    (I’m kidding of course. Just imagine the uproar from ‘persecuted Christians’ if that happened.)

  41. #41 windy
    February 17, 2008

    Now granted, I threw out the figure ‘a few thousand’ for rhetoric’s sake, because it’s nice and round and fits somewhere between 10,000 and 100,000 years of cousins begotten of cousins humanly classifiable. But because I’ve heard so many different figures thrown around for as long as I’ve been conscious of the evolutionary mechanism, I am quite curious to know roughly how removed I might be from various populations of humans, and from the first definitive emergence of our very first fully human ancestors.

    The most recent common ancestor (MRCA) of humans is much more recent than the first modern human. Several different figures can be correct, since they are estimating different things. You might have heard of Mitochondrial Eve, the ancestor of all humans through the female line only, and she’s estimated to have lived 130,000 years ago. But if you calculate descent through both males and females, there are a lot more possible ways to be related, and it turns out that the MRCA of all living humans probably lived only a few thousand years ago (like Erp said in #70).

    There’s no single way to calculate how far removed you are from different populations of humans, since you’ll have a mixture of recent and a bit less recent ancestors. The same with your cousin (if you didn’t mean that figuratively): your most recent common ancestor was 2 generations back (or more if not a first cousin), but you have other ancestors that go a bit further back.

  42. #42 Kristine
    February 17, 2008

    He doesn’t even make sense.
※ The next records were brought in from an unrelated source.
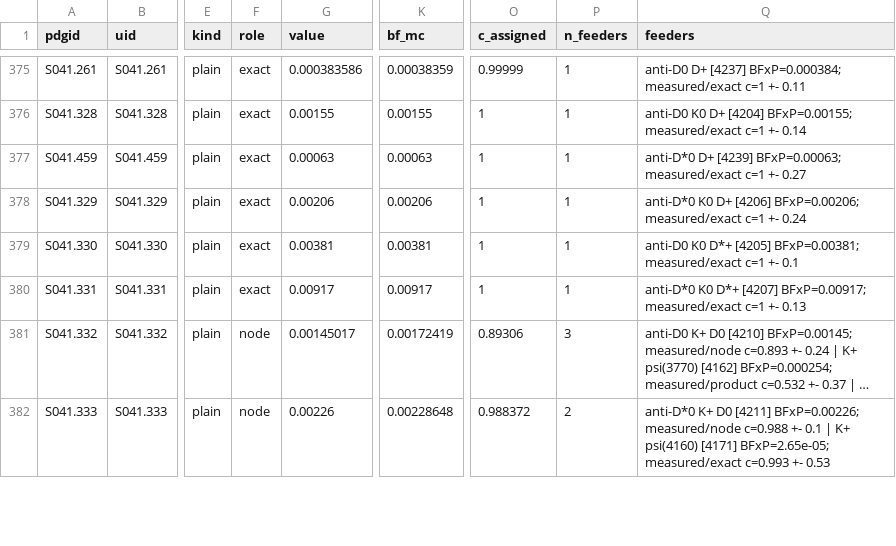
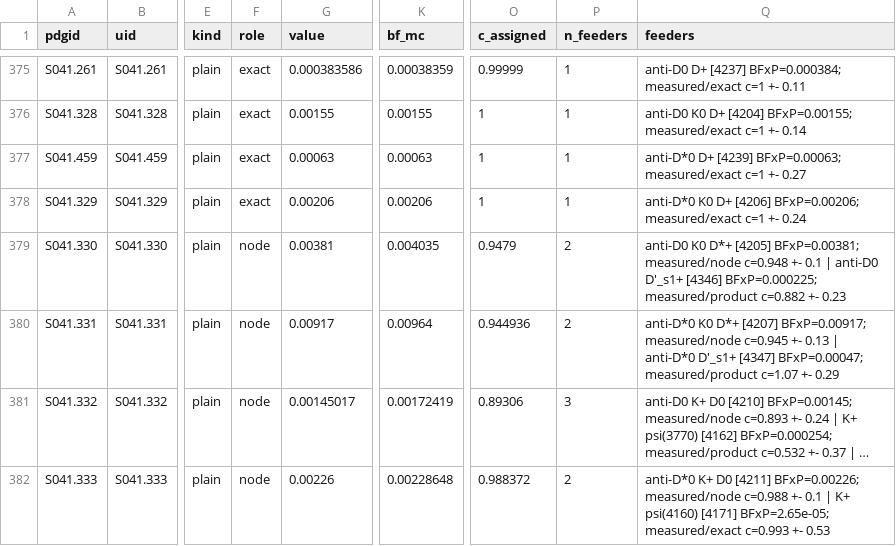
Before and after one commit to zjkjsd/inclusive_R_D, a CSV file: Notebooks/Plotting/csv_output/b_mode_pdg_nodes.csv, drawn as a sheet; only a part is shown, gaps mark what is left out; long unchanged cells end in …; the diff covers the shown part only; the diff names each change by its address in the sheet, - before the commit and + after, or states it on an @@ line.

```diff
--- a/Notebooks/Plotting/csv_output/b_mode_pdg_nodes.csv
+++ b/Notebooks/Plotting/csv_output/b_mode_pdg_nodes.csv
-F379:F380 (role): exact
+F379:F380 (role): node
-K379 (bf_mc): 0.00381
+K379 (bf_mc): 0.004035
-O379 (c_assigned): 1
+O379 (c_assigned): 0.9479
-P379:P380 (n_feeders): 1
+P379:P380 (n_feeders): 2
-Q379 (feeders): …[4205] BFxP=0.00381; measured/exact c=1 +- 0.1
+Q379 (feeders): …[4205] BFxP=0.00381; measured/node c=0.948 +- 0.1 | anti-D0 D'_s1+ [4346] BFxP=0.000225; measured/product c=0.882 +- 0.23
-K380 (bf_mc): 0.00917
+K380 (bf_mc): 0.00964
-O380 (c_assigned): 1
+O380 (c_assigned): 0.944936
-Q380 (feeders): …[4207] BFxP=0.00917; measured/exact c=1 +- 0.13
+Q380 (feeders): …[4207] BFxP=0.00917; measured/node c=0.945 +- 0.13 | anti-D*0 D'_s1+ [4347] BFxP=0.00047; measured/product c=1.07 +- 0.29
```
Also changed, not shown: 77 edited cells elsewhere in this file, Notebooks/Plotting/csv_output/b_mode_isospin_check.csv, Notebooks/Plotting/csv_output/b_mode_pdg_review.csv, 7 other files.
It’s not a matter of not paying attention in Biology class – it’s simply too much speaking in glossolalia, because that’s what he’s doing here.

  43. #43 Duff
    February 17, 2008

    I think it truly wonderful how this man has instantly become world famous for being a complete moron. May His Pastiferous Holiness continue to bless the internet.

  44. #44 Ragutis
    February 17, 2008

    Looked into Grand Ridge a little more. Checking out the Google map, what struck me as particularly sad was that this moron lives around 20 miles from a nice big honkin clue that the planet is quite a bit more than 6000 yrs. old. and shaped by a long slow progression of processes rather than a snap of divine fingers:

    http://www.floridastateparks.org/floridacaverns/

  45. #45 truth machine
    February 17, 2008

    But what progress on how cells got their act together to begin with?

    Why don’t you look into it and get back to us. You can start with http://scholar.google.com/scholar?q=abiogenesis&as_ylo=2007

  46. #46 Sean LeBlanc
    February 17, 2008

    At the 146 mark, it’s the third science teacher defending nonsense.

    I’m so glad I didn’t have any of these geniuses for a science teacher, and I feel sorry for those that do have these people for teachers.

  47. #47 Jonesy
    February 18, 2008

    He seems more like a nut than an orange to me.

  48. #48 Video
    March 2, 2008

    I challenge someone to find Interstate 60. But then, why get any facts straight he coffee maker, laughed at me for not consulting him before I watched that.